When Rick Perry assumed the governorship in December, 2000, Texas was already the execution capital of the United States, responsible for more than a third of the nation’s executions since 1976. Now, almost eleven years later, the state has even further out-paced the rest of the country, with its share of executions growing to over 40 percent during Perry’s watch. Though it may be tempting—for either Perry’s supporters or his critics—to credit (or discredit) the governor with this super-sized slice of the pie chart of American executions, such an attribution would be in error. The sheer number of executions in Texas over the past decade reveals little about Perry the Governor, because the governor plays only a limited role in the state’s death penalty machinery. That said, Perry has injected himself into the issue of capital punishment in Texas on a number of key occasions—with regard to the appropriateness of capital punishment for offenders with mental retardation, as well as the procedures for investigating a possible wrongful conviction and execution—interventions that cast doubt on the transparency and judiciousness of his political leadership.
“I holler and the coyote stopped. I holler again. By this time I had taken my weapon out and charged it. It is now staring dead at me. Either me or the dog are in imminent danger. I did the appropriate thing and sent it to where coyotes go,” he said.
Perry said the laser-pointer helped make a quick, clean kill.
“It was not in a lot of pain,” he said. “It pretty much went down at that particular juncture.”
Nothing especially interesting about this, except that the governor talks like a rookie cop trying to sound important.

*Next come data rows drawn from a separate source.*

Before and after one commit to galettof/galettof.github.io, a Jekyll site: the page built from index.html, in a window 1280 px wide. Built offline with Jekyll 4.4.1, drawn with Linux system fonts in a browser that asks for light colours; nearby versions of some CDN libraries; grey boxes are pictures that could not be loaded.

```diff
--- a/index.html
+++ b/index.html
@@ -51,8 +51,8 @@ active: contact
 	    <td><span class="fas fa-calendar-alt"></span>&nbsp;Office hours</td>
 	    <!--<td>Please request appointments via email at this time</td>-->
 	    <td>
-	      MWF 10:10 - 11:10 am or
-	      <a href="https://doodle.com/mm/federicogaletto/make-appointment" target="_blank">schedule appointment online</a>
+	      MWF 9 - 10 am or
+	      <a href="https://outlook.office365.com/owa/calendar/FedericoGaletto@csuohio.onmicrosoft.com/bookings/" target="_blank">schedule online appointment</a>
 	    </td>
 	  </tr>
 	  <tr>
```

HOUSTON — Special teams of Texas Rangers will be deployed to the Texas-Mexico border to deal with increasing violence because the federal government has failed to address growing problems there, Gov. Rick Perry said Thursday. “It is an expansive effort with the Rangers playing a more high-profile role than they’ve ever played before,” Perry said of the Department of Public Safety’s elite investigative unit.
The forces, dubbed “Ranger recon” teams, are the latest effort “to fill the gap that’s been left by the federal government’s ongoing failure to adequately secure our international border with Mexico,” he said. …

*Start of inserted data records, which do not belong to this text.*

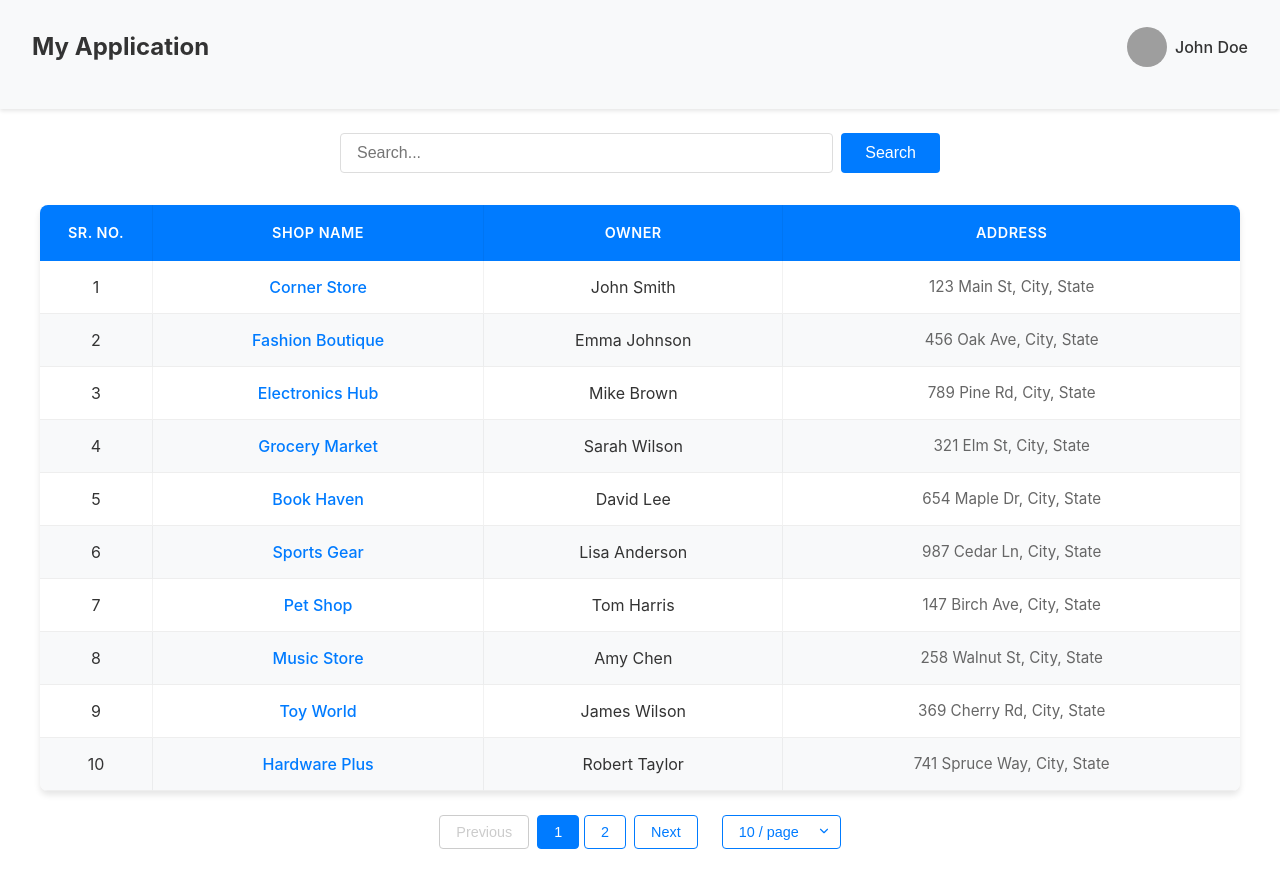
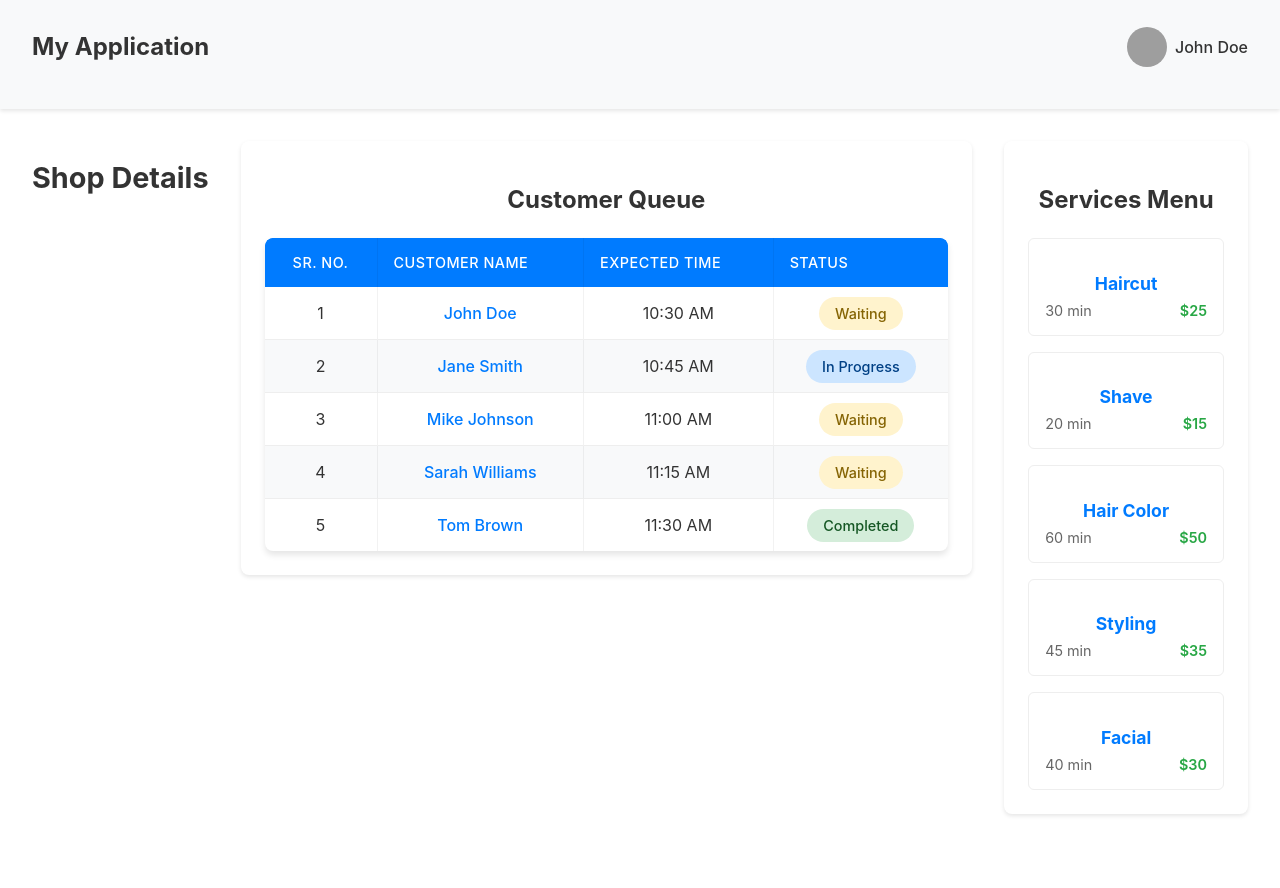
Before and after one commit to vansh017/Appointment-Manager-FE, a React (Create React App) app in the folder appointment-manager/: page /shop/1 in a window 1280 px wide. Shown: the top 888 px of the page. Built offline with nearby package versions, Linux system fonts and the light colour scheme; grey boxes are pictures that could not be loaded.

Commit message:
navigation added for shop details to queue

```diff
--- a/appointment-manager/package.json
+++ b/appointment-manager/package.json
@@ -8,6 +8,7 @@
     "@testing-library/user-event": "^13.5.0",
     "react": "^18.3.1",
     "react-dom": "^18.3.1",
+    "react-router-dom": "^6.28.0",
     "react-scripts": "5.0.1",
     "web-vitals": "^2.1.4"
   },
--- a/appointment-manager/src/App.js
+++ b/appointment-manager/src/App.js
@@ -1,11 +1,18 @@
+import { BrowserRouter as Router, Routes, Route } from "react-router-dom";
+import Home from "./pages/Home";
+import ShopDetails from "./pages/ShopDetails";
 import "./App.css";
-import Home from "./pages/Home";
 
 function App() {
   return (
-    <div className="App">
-      <Home />
-    </div>
+    <Router>
+      <div className="App">
+        <Routes>
+          <Route path="/" element={<Home />} />
+          <Route path="/shop/:shopId" element={<ShopDetails />} />
+        </Routes>
+      </div>
+    </Router>
   );
 }
 
--- /dev/null
+++ b/appointment-manager/src/components/CustomerQueue/CustomerQueue.css
@@ -0,0 +1,64 @@
+.customer-queue {
+  background-color: white;
+  border-radius: 8px;
+  box-shadow: 0 2px 4px rgba(0, 0, 0, 0.1);
+  padding: 1.5rem;
+}
+
+.customer-queue h2 {
+  color: #333;
+  margin-bottom: 1.5rem;
+}
+
+table {
+  width: 100%;
+  border-collapse: separate;
+  border-spacing: 0;
+}
+
+th {
+  background-color: #007bff;
+  color: white;
+  padding: 1rem;
+  text-align: left;
+  font-weight: 500;
+}
+
+th:first-child {
+  border-top-left-radius: 8px;
+}
+
+th:last-child {
+  border-top-right-radius: 8px;
+}
+
+td {
+  padding: 1rem;
+  border-bottom: 1px solid #eee;
+}
+
+tr:last-child td {
+  border-bottom: none;
+}
+
+.status-badge {
+  padding: 0.5rem 1rem;
+  border-radius: 20px;
+  font-size: 0.9rem;
+  font-weight: 500;
+}
+
+.status-waiting {
+  background-color: #fff3cd;
+  color: #856404;
+}
+
+.status-progress {
+  background-color: #cce5ff;
+  color: #004085;
+}
+
+.status-completed {
+  background-color: #d4edda;
+  color: #155724;
+}
--- /dev/null
+++ b/appointment-manager/src/components/CustomerQueue/CustomerQueue.js
@@ -0,0 +1,74 @@
+import React from "react";
+import "./CustomerQueue.css";
+
+const CustomerQueue = () => {
+  const queueData = [
+    { id: 1, name: "John Doe", expectedTime: "10:30 AM", status: "Waiting" },
+    {
+      id: 2,
+      name: "Jane Smith",
+      expectedTime: "10:45 AM",
+      status: "In Progress",
+    },
+    {
+      id: 3,
+      name: "Mike Johnson",
+      expectedTime: "11:00 AM",
+      status: "Waiting",
+    },
+    {
+      id: 4,
+      name: "Sarah Williams",
+      expectedTime: "11:15 AM",
+      status: "Waiting",
+    },
+    { id: 5, name: "Tom Brown", expectedTime: "11:30 AM", status: "Completed" },
+  ];
+
+  const getStatusClass = (status) => {
+    switch (status.toLowerCase()) {
+      case "waiting":
+        return "status-waiting";
+      case "in progress":
+        return "status-progress";
+      case "completed":
+        return "status-completed";
+      default:
+        return "";
+    }
+  };
+
+  return (
+    <div className="customer-queue">
+      <h2>Customer Queue</h2>
+      <table>
+        <thead>
+          <tr>
+            <th>Sr. No.</th>
+            <th>Customer Name</th>
+            <th>Expected Time</th>
+            <th>Status</th>
+          </tr>
+        </thead>
+        <tbody>
+          {queueData.map((customer, index) => (
+            <tr key={customer.id}>
+              <td>{index + 1}</td>
+              <td>{customer.name}</td>
+              <td>{customer.expectedTime}</td>
+              <td>
+                <span
+                  className={`status-badge ${getStatusClass(customer.status)}`}
+                >
+                  {customer.status}
+                </span>
+              </td>
+            </tr>
+          ))}
+        </tbody>
+      </table>
+    </div>
+  );
+};
+
+export default CustomerQueue;
--- a/appointment-manager/src/components/ShopList/ShopList.css
+++ b/appointment-manager/src/components/ShopList/ShopList.css
@@ -163,3 +163,14 @@ td:not(:last-child) {
     margin-left: 0;
   }
 }
+
+.shop-row {
+  cursor: pointer;
+  transition: all 0.2s ease;
+}
+
+.shop-row:hover {
+  background-color: #e6f2ff;
+  transform: translateX(6px);
+  box-shadow: -6px 0 8px -8px rgba(0, 0, 0, 0.2);
+}
--- a/appointment-manager/src/components/ShopList/ShopList.js
+++ b/appointment-manager/src/components/ShopList/ShopList.js
@@ -1,7 +1,9 @@
 import React, { useState } from "react";
+import { useNavigate } from "react-router-dom";
 import "./ShopList.css";
 
 const ShopList = () => {
+  const navigate = useNavigate();
   // Sample data with 15 shops
   const shops = [
     {
@@ -116,6 +118,10 @@ const ShopList = () => {
     setCurrentPage(1); // Reset to first page when changing items per page
   };
 
+  const handleShopClick = (shopId) => {
+    navigate(`/shop/${shopId}`);
+  };
+
   return (
     <div className="shop-list">
       <table>
@@ -129,7 +135,11 @@ const ShopList = () => {
         </thead>
         <tbody>
           {currentItems.map((shop, index) => (
-            <tr key={shop.id}>
+            <tr
+              key={shop.id}
+              onClick={() => handleShopClick(shop.id)}
+              className="shop-row"
+            >
               <td>{indexOfFirstItem + index + 1}</td>
               <td>{shop.name}</td>
               <td>{shop.owner}</td>
--- /dev/null
+++ b/appointment-manager/src/components/ShopMenu/ShopMenu.css
@@ -0,0 +1,51 @@
+.shop-menu {
+  background-color: white;
+  border-radius: 8px;
+  box-shadow: 0 2px 4px rgba(0, 0, 0, 0.1);
+  padding: 1.5rem;
+}
+
+.shop-menu h2 {
+  color: #333;
+  margin-bottom: 1.5rem;
+}
+
+.menu-items {
+  display: flex;
+  flex-direction: column;
+  gap: 1rem;
+}
+
+.menu-item {
+  padding: 1rem;
+  border: 1px solid #eee;
+  border-radius: 6px;
+  transition: all 0.2s ease;
+}
+
+.menu-item:hover {
+  border-color: #007bff;
+  transform: translateY(-2px);
+}
+
+.menu-item h3 {
+  color: #007bff;
+  margin-bottom: 0.5rem;
+  font-size: 1.1rem;
+}
+
+.item-details {
+  display: flex;
+  justify-content: space-between;
+  color: #666;
+  font-size: 0.9rem;
+}
+
+.duration {
+  color: #666;
+}
+
+.price {
+  font-weight: 600;
+  color: #28a745;
+}
--- /dev/null
+++ b/appointment-manager/src/components/ShopMenu/ShopMenu.js
@@ -0,0 +1,31 @@
+import React from "react";
+import "./ShopMenu.css";
+
+const ShopMenu = () => {
+  const menuItems = [
+    { id: 1, item: "Haircut", duration: "30 min", price: "$25" },
+    { id: 2, item: "Shave", duration: "20 min", price: "$15" },
+    { id: 3, item: "Hair Color", duration: "60 min", price: "$50" },
+    { id: 4, item: "Styling", duration: "45 min", price: "$35" },
+    { id: 5, item: "Facial", duration: "40 min", price: "$30" },
+  ];
+
+  return (
+    <div className="shop-menu">
+      <h2>Services Menu</h2>
+      <div className="menu-items">
+        {menuItems.map((item) => (
+          <div key={item.id} className="menu-item">
+            <h3>{item.item}</h3>
+            <div className="item-details">
+              <span className="duration">{item.duration}</span>
+              <span className="price">{item.price}</span>
+            </div>
+          </div>
+        ))}
+      </div>
+    </div>
+  );
+};
+
+export default ShopMenu;
--- /dev/null
+++ b/appointment-manager/src/pages/ShopDetails.css
@@ -0,0 +1,31 @@
+.shop-details {
+  display: flex;
+  padding: 2rem;
+  gap: 2rem;
+  min-height: calc(100vh - 64px);
+}
+
+.shop-info {
+  margin-bottom: 2rem;
+}
+
+.shop-info h1 {
+  color: #333;
+  font-size: 1.8rem;
+  margin-bottom: 1rem;
+}
+
+.queue-section {
+  flex: 3; /* 75% */
+}
+
+.menu-section {
+  flex: 1; /* 25% */
+}
+
+@media (max-width: 768px) {
+  .shop-details {
+    flex-direction: column;
+    padding: 1rem;
+  }
+}
--- /dev/null
+++ b/appointment-manager/src/pages/ShopDetails.js
@@ -0,0 +1,30 @@
+import React from "react";
+import { useParams } from "react-router-dom";
+import CustomerQueue from "../components/CustomerQueue/CustomerQueue";
+import ShopMenu from "../components/ShopMenu/ShopMenu";
+import Header from "../components/Header/Header";
+import "./ShopDetails.css";
+
+const ShopDetails = () => {
+  const { shopId } = useParams();
+
+  return (
+    <div>
+      <Header />
+      <div className="shop-details">
+        <div className="shop-info">
+          <h1>Shop Details</h1>
+          {/* You can add shop information here using the shopId */}
+        </div>
+        <div className="queue-section">
+          <CustomerQueue shopId={shopId} />
+        </div>
+        <div className="menu-section">
+          <ShopMenu shopId={shopId} />
+        </div>
+      </div>
+    </div>
+  );
+};
+
+export default ShopDetails;
```
Also changed, not shown: 1 other file (tests, documents, lock files or other folders).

I hate to agree with that jackass about anything, but I’ve gotta say, if you have the resources to do it, git ‘er done.
It’s clear that Homeland Security would rather spend their resources on inept guards inconveniencing airline passengers over toothpaste than on effective measures to quell violence along the border. Much high-tech talk about fences, etc., billions in the kitty — what’s wrong with spending money to put boots on the ground instead? Not enough profit for the fat cats?

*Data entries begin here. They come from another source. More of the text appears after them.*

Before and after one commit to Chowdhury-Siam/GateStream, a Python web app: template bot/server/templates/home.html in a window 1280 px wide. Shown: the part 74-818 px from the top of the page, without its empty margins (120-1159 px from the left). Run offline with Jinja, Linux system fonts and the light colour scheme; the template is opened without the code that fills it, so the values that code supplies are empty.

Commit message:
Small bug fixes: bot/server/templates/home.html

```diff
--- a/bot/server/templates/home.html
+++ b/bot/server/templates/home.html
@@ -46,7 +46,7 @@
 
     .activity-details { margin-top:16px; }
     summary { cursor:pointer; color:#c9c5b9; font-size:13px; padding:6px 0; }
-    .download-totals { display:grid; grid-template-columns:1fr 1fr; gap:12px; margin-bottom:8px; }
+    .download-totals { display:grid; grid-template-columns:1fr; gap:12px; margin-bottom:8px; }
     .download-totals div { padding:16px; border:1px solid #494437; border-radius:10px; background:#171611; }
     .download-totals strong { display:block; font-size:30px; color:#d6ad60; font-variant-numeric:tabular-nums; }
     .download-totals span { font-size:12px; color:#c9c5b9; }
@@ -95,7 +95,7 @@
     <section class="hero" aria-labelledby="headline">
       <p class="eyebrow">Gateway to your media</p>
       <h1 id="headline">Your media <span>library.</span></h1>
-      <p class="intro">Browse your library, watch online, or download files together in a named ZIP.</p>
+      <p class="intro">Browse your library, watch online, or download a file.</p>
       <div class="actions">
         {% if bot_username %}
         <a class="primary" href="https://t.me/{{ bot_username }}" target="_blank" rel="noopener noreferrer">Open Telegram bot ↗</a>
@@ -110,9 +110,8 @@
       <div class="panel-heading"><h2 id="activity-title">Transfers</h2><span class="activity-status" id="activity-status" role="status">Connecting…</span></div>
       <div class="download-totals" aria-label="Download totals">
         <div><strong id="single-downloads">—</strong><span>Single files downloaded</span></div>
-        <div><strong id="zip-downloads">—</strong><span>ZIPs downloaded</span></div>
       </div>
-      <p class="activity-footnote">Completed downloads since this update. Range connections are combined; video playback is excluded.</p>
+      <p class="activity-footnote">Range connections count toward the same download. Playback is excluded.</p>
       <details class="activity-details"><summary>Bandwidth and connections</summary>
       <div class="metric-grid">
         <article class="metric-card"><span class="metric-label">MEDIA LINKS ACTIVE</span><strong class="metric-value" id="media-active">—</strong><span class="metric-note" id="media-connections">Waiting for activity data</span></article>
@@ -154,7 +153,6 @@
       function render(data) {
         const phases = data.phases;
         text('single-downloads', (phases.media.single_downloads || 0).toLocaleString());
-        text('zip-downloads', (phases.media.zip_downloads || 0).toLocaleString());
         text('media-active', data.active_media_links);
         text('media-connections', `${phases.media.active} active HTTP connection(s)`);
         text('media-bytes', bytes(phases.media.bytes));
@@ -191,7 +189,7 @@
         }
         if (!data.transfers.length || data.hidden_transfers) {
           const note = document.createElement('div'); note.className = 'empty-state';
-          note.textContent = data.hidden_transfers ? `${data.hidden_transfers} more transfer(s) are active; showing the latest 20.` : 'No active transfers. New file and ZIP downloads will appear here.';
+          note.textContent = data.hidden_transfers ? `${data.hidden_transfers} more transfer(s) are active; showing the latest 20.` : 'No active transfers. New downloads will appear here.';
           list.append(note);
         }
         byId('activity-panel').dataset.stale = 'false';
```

And incidentally: if we can use our troops in West Asia, why not in West Texas where they can actually do some good?